Lefebvriani, la risposta positiva è arrivata (via Fr. Z) - Rorate Caeli

A different take: St. Pius X Society gives mixed response to Vatican
The Interior Life by Fr. Kenneth Baker, S.J (ia Insight Scoop)
Logos Bringing Aquinas’ Other Works into English
James Chastek, Two answers to “why do we form political associations?”

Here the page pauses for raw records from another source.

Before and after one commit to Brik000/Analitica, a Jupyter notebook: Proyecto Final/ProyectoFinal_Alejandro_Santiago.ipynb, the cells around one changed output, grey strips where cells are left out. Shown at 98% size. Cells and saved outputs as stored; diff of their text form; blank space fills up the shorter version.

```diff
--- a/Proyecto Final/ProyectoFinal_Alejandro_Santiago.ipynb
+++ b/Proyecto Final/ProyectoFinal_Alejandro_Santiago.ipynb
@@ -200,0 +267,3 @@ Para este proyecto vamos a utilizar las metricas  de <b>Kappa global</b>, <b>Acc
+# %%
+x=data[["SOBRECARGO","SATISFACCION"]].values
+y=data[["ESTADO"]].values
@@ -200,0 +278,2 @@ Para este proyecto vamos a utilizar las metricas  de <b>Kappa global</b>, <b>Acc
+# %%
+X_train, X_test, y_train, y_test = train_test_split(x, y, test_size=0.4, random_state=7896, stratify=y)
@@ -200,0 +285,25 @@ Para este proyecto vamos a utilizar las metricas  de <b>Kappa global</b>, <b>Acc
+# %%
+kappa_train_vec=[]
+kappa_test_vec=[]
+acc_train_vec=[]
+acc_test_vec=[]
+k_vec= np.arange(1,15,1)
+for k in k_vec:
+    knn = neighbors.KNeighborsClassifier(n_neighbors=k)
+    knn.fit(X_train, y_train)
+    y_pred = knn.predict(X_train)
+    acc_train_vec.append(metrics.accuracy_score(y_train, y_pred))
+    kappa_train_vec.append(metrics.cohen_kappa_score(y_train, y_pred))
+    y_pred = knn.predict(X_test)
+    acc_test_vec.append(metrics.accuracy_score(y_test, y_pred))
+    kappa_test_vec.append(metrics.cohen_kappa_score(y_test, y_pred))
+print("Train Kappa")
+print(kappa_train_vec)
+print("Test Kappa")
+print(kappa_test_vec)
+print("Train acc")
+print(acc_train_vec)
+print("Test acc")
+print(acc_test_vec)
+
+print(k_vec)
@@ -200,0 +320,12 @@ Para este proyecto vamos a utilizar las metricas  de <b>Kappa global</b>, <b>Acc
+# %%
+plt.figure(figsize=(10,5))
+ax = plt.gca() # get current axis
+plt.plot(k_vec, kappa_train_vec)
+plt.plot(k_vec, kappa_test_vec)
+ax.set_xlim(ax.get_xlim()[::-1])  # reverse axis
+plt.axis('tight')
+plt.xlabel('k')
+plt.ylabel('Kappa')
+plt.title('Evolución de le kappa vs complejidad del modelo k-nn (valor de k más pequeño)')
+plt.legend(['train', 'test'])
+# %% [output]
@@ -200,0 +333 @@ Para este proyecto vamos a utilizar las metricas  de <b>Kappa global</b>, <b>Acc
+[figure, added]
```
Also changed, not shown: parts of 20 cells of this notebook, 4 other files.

Plato says that the city arises from an individual’s inability to meet his own physical needs; Aristotle says that it arises because men are political by nature. At first glace, it seems like Aristotle’s account is facile, or even that it is no explanation at all: “men are naturally political because they are political by nature! What an insight!” But Aristotle’s explanation is the better one. In effect, he is insisting that political life is irreducible. It is not the result of a more fundamental drive or desire – political life itself is the fundamental desire, and it would remain so even if it was not as good at meeting physical needs. This is why his Politics doesn’t begin by considering the individual (and his needs) as the principle of a society, but takes communal life as irreducible.
How many modern political theories start with the good of the individual and the myth that society originates in the need of individuals to cooperate for survival?

But if political life is a basic and irreducible need, then just regimes must at least strive to make the regime a place in which the citizens can be truly politically active. Again, where political order reduces to physical need, the Leviathan-state is possible and perhaps even desirable; but where an individual’s political life is an irreducible reality, the Leviathan-state is in flagrant contradiction with the first principle of politics, since no one can lead a political life in the Leviathan state. The Leviathan might meet all the individual’s physical needs, but it does not allow his political actions to make anything beyond a negligible difference.

Political friendship, by the nature of friendship, is ordered to some measure of equality? (Or that constitution known as republic/polity?)
St. Thomas and the Keeping of Pets

Might some pets (e.g. dogs) be more suited to be companions for man than others?